#### RECORDS TO PROCESS
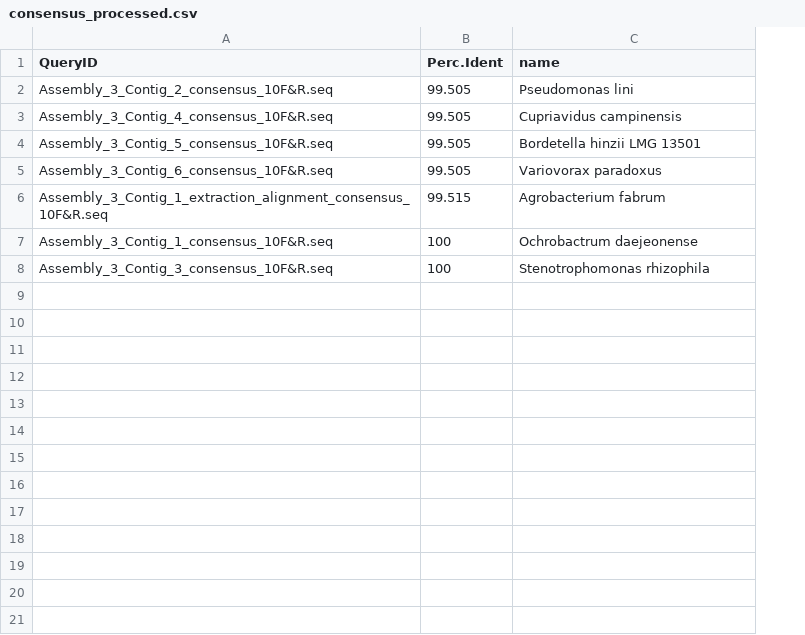
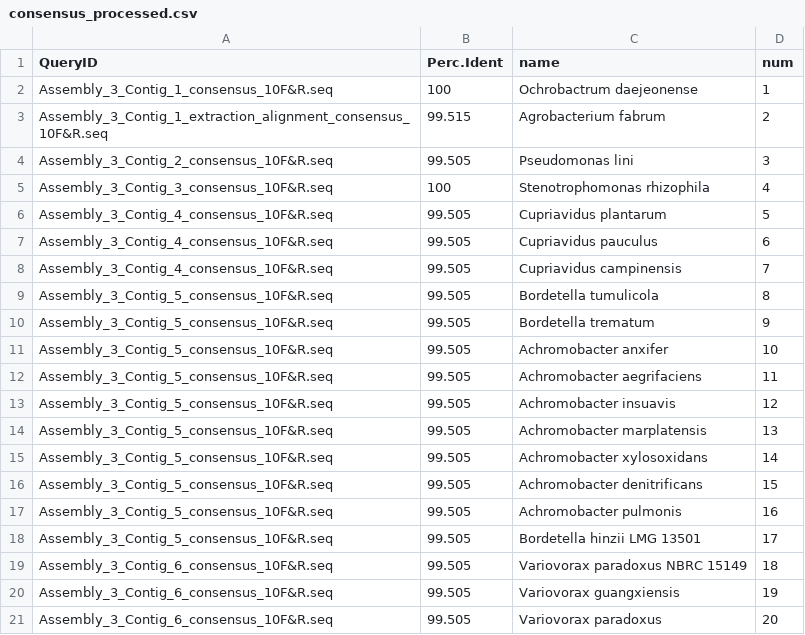
Before and after one commit to padpadpadpad/bact_comm_AB, a CSV file: sanger/consensus_processed.csv, drawn as a sheet; addresses are those after the commit; the diff names each change by its address in the sheet, - before the commit and + after, or states it on an @@ line.

```diff
--- a/sanger/consensus_processed.csv
+++ b/sanger/consensus_processed.csv
+column D (num), row 4: 3; row 8: 7; row 18: 17; row 21: 20
@@ row 7 moved to row 2: Assembly_3_Contig_1_consensus_10F&R.seq @@
@@ row 6 moved to row 3: Assembly_3_Contig_1_extraction_alignment… @@
@@ row 8 moved to row 5: Assembly_3_Contig_3_consensus_10F&R.seq @@
+row 6: Assembly_3_Contig_4_consensus_10F&R.seq | 99.505 | Cupriavidus plantarum | 5
+row 7: Assembly_3_Contig_4_consensus_10F&R.seq | 99.505 | Cupriavidus pauculus | 6
+row 9: Assembly_3_Contig_5_consensus_10F&R.seq | 99.505 | Bordetella tumulicola | 8
+row 10: Assembly_3_Contig_5_consensus_10F&R.seq | 99.505 | Bordetella trematum | 9
+row 11: Assembly_3_Contig_5_consensus_10F&R.seq | 99.505 | Achromobacter anxifer | 10
+row 12: Assembly_3_Contig_5_consensus_10F&R.seq | 99.505 | Achromobacter aegrifaciens | 11
+row 13: Assembly_3_Contig_5_consensus_10F&R.seq | 99.505 | Achromobacter insuavis | 12
+row 14: Assembly_3_Contig_5_consensus_10F&R.seq | 99.505 | Achromobacter marplatensis | 13
+row 15: Assembly_3_Contig_5_consensus_10F&R.seq | 99.505 | Achromobacter xylosoxidans | 14
+row 16: Assembly_3_Contig_5_consensus_10F&R.seq | 99.505 | Achromobacter denitrificans | 15
+row 17: Assembly_3_Contig_5_consensus_10F&R.seq | 99.505 | Achromobacter pulmonis | 16
+row 19: Assembly_3_Contig_6_consensus_10F&R.seq | 99.505 | Variovorax paradoxus NBRC 15149 | 18
+row 20: Assembly_3_Contig_6_consensus_10F&R.seq | 99.505 | Variovorax guangxiensis | 19
```
Also changed, not shown: 2 other files.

#### ACTION ITEM
Retype every record as it stands. None of the pictures should appear.

#### OUTPUT BELOW
Before and after one commit to padpadpadpad/bact_comm_AB, a CSV file: sanger/consensus_processed.csv, drawn as a sheet; addresses are those after the commit; the diff names each change by its address in the sheet, - before the commit and + after, or states it on an @@ line.

```diff
--- a/sanger/consensus_processed.csv
+++ b/sanger/consensus_processed.csv
+column D (num), row 4: 3; row 8: 7; row 18: 17; row 21: 20
@@ row 7 moved to row 2: Assembly_3_Contig_1_consensus_10F&R.seq @@
@@ row 6 moved to row 3: Assembly_3_Contig_1_extraction_alignment… @@
@@ row 8 moved to row 5: Assembly_3_Contig_3_consensus_10F&R.seq @@
+row 6: Assembly_3_Contig_4_consensus_10F&R.seq | 99.505 | Cupriavidus plantarum | 5
+row 7: Assembly_3_Contig_4_consensus_10F&R.seq | 99.505 | Cupriavidus pauculus | 6
+row 9: Assembly_3_Contig_5_consensus_10F&R.seq | 99.505 | Bordetella tumulicola | 8
+row 10: Assembly_3_Contig_5_consensus_10F&R.seq | 99.505 | Bordetella trematum | 9
+row 11: Assembly_3_Contig_5_consensus_10F&R.seq | 99.505 | Achromobacter anxifer | 10
+row 12: Assembly_3_Contig_5_consensus_10F&R.seq | 99.505 | Achromobacter aegrifaciens | 11
+row 13: Assembly_3_Contig_5_consensus_10F&R.seq | 99.505 | Achromobacter insuavis | 12
+row 14: Assembly_3_Contig_5_consensus_10F&R.seq | 99.505 | Achromobacter marplatensis | 13
+row 15: Assembly_3_Contig_5_consensus_10F&R.seq | 99.505 | Achromobacter xylosoxidans | 14
+row 16: Assembly_3_Contig_5_consensus_10F&R.seq | 99.505 | Achromobacter denitrificans | 15
+row 17: Assembly_3_Contig_5_consensus_10F&R.seq | 99.505 | Achromobacter pulmonis | 16
+row 19: Assembly_3_Contig_6_consensus_10F&R.seq | 99.505 | Variovorax paradoxus NBRC 15149 | 18
+row 20: Assembly_3_Contig_6_consensus_10F&R.seq | 99.505 | Variovorax guangxiensis | 19
```
Also changed, not shown: 2 other files.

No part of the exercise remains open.